(Saved entries)
*** Begin section ***
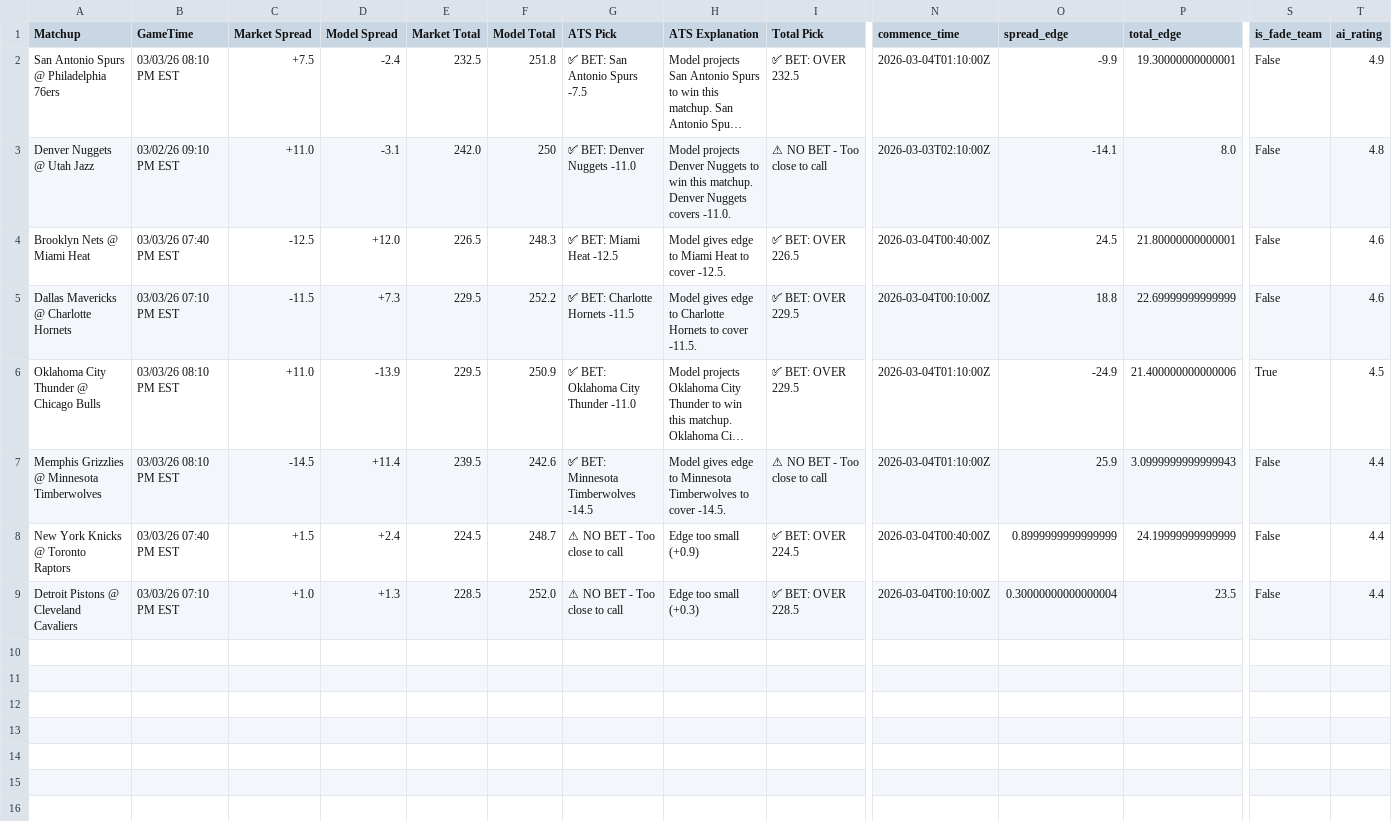
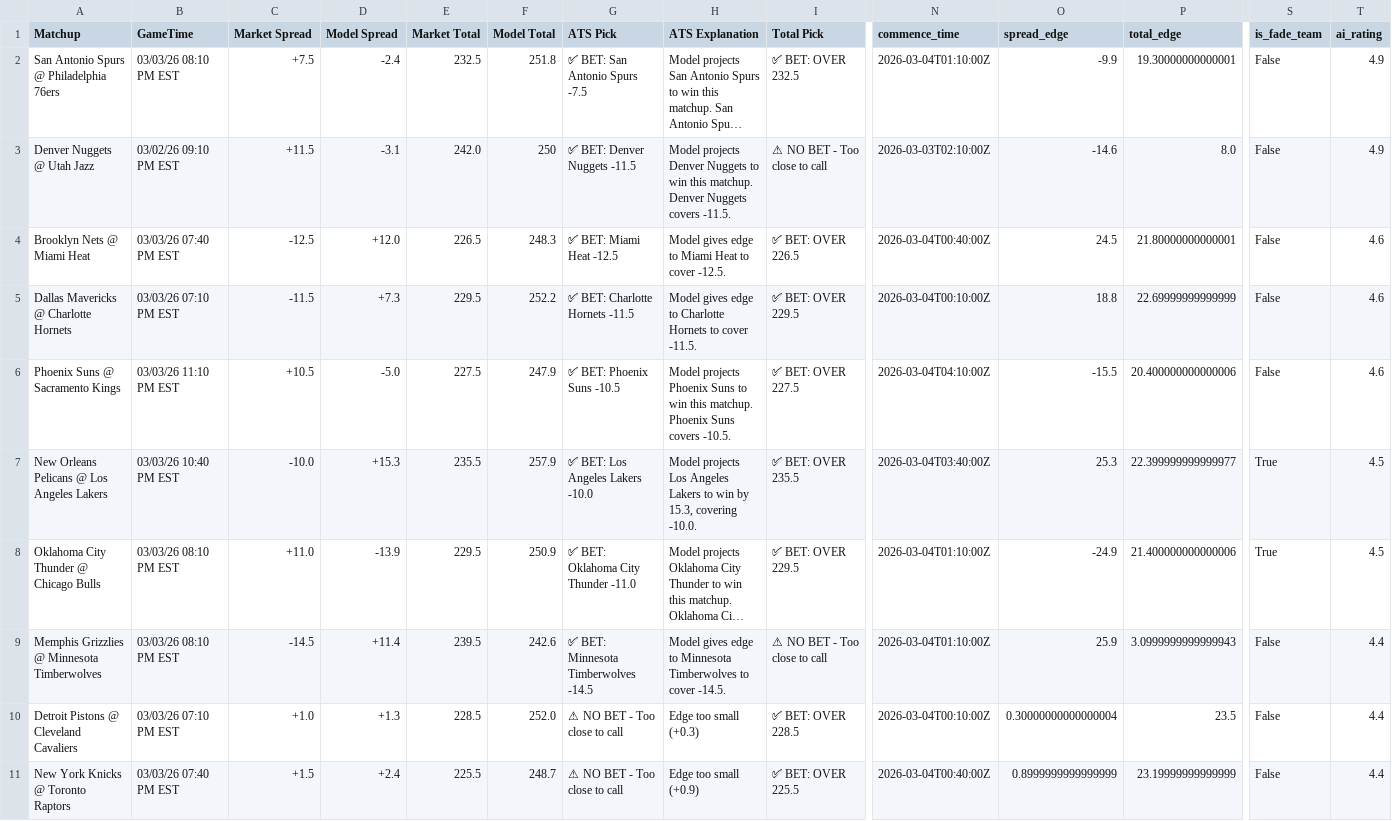
Before and after one commit to BangLetsGetIt/NBA-NCAA-Betting-Models, a CSV file: nba/nba_model_output.csv, drawn as a sheet; only a part is shown, gaps mark what is left out; long unchanged cells end in …; removed rows and columns are numbered as before the commit, all else as after; rows hold the shown columns only; the diff names each change by its address in the sheet, - before the commit and + after, or states it on an @@ line.

Commit message:
Update model outputs - 2026-03-02 20:53:17

```diff
--- a/nba/nba_model_output.csv
+++ b/nba/nba_model_output.csv
-C3 (Market Spread): +11.0
+C3 (Market Spread): +11.5
-G3 (ATS Pick): ✅ BET: Denver Nuggets -11.0
+G3 (ATS Pick): ✅ BET: Denver Nuggets -11.5
-H3 (ATS Explanation): …Nuggets covers -11.0.
+H3 (ATS Explanation): …Nuggets covers -11.5.
-O3 (spread_edge): -14.1
+O3 (spread_edge): -14.6
-T3 (ai_rating): 4.8
+T3 (ai_rating): 4.9
+row 6: Phoenix Suns @ Sacramento Kings | 03/03/26 11:10 PM EST | +10.5 | -5.0 | 227.5 | 247.9 | ✅ BET: Phoenix Suns -10.5 | Model projects Phoenix Suns to win this matchup. Phoenix Suns covers -10.5. | ✅ BET: OVER 227.5 | 2026-03-04T04:10:00Z | -15.5 | 20.400000000000006 | False | 4.6
+row 7: New Orleans Pelicans @ Los Angeles Lakers | 03/03/26 10:40 PM EST | -10.0 | +15.3 | 235.5 | 257.9 | ✅ BET: Los Angeles Lakers -10.0 | Model projects Los Angeles Lakers to win by 15.3, covering -10.0. | ✅ BET: OVER 235.5 | 2026-03-04T03:40:00Z | 25.3 | 22.399999999999977 | True | 4.5
-row 8: New York Knicks @ Toronto Raptors | 03/03/26 07:40 PM EST | +1.5 | +2.4 | 224.5 | 248.7 | ⚠ NO BET - Too close to call | Edge too small (+0.9) | ✅ BET: OVER 224.5 | 2026-03-04T00:40:00Z | 0.8999999999999999 | 24.19999999999999 | False | 4.4
+row 11: New York Knicks @ Toronto Raptors | 03/03/26 07:40 PM EST | +1.5 | +2.4 | 225.5 | 248.7 | ⚠ NO BET - Too close to call | Edge too small (+0.9) | ✅ BET: OVER 225.5 | 2026-03-04T00:40:00Z | 0.8999999999999999 | 23.19999999999999 | False | 4.4
```
Also changed, not shown: ncaa/ncaab_model_output.csv, 9 other files.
*** End section ***
### REQUIREMENT
What is needed is every record above printed exactly, with no pictures.

### ANSWER SPACE
Before and after one commit to BangLetsGetIt/NBA-NCAA-Betting-Models, a CSV file: nba/nba_model_output.csv, drawn as a sheet; only a part is shown, gaps mark what is left out; long unchanged cells end in …; removed rows and columns are numbered as before the commit, all else as after; rows hold the shown columns only; the diff names each change by its address in the sheet, - before the commit and + after, or states it on an @@ line.

Commit message:
Update model outputs - 2026-03-02 20:53:17

```diff
--- a/nba/nba_model_output.csv
+++ b/nba/nba_model_output.csv
-C3 (Market Spread): +11.0
+C3 (Market Spread): +11.5
-G3 (ATS Pick): ✅ BET: Denver Nuggets -11.0
+G3 (ATS Pick): ✅ BET: Denver Nuggets -11.5
-H3 (ATS Explanation): …Nuggets covers -11.0.
+H3 (ATS Explanation): …Nuggets covers -11.5.
-O3 (spread_edge): -14.1
+O3 (spread_edge): -14.6
-T3 (ai_rating): 4.8
+T3 (ai_rating): 4.9
+row 6: Phoenix Suns @ Sacramento Kings | 03/03/26 11:10 PM EST | +10.5 | -5.0 | 227.5 | 247.9 | ✅ BET: Phoenix Suns -10.5 | Model projects Phoenix Suns to win this matchup. Phoenix Suns covers -10.5. | ✅ BET: OVER 227.5 | 2026-03-04T04:10:00Z | -15.5 | 20.400000000000006 | False | 4.6
+row 7: New Orleans Pelicans @ Los Angeles Lakers | 03/03/26 10:40 PM EST | -10.0 | +15.3 | 235.5 | 257.9 | ✅ BET: Los Angeles Lakers -10.0 | Model projects Los Angeles Lakers to win by 15.3, covering -10.0. | ✅ BET: OVER 235.5 | 2026-03-04T03:40:00Z | 25.3 | 22.399999999999977 | True | 4.5
-row 8: New York Knicks @ Toronto Raptors | 03/03/26 07:40 PM EST | +1.5 | +2.4 | 224.5 | 248.7 | ⚠ NO BET - Too close to call | Edge too small (+0.9) | ✅ BET: OVER 224.5 | 2026-03-04T00:40:00Z | 0.8999999999999999 | 24.19999999999999 | False | 4.4
+row 11: New York Knicks @ Toronto Raptors | 03/03/26 07:40 PM EST | +1.5 | +2.4 | 225.5 | 248.7 | ⚠ NO BET - Too close to call | Edge too small (+0.9) | ✅ BET: OVER 225.5 | 2026-03-04T00:40:00Z | 0.8999999999999999 | 23.19999999999999 | False | 4.4
```
Also changed, not shown: ncaa/ncaab_model_output.csv, 9 other files.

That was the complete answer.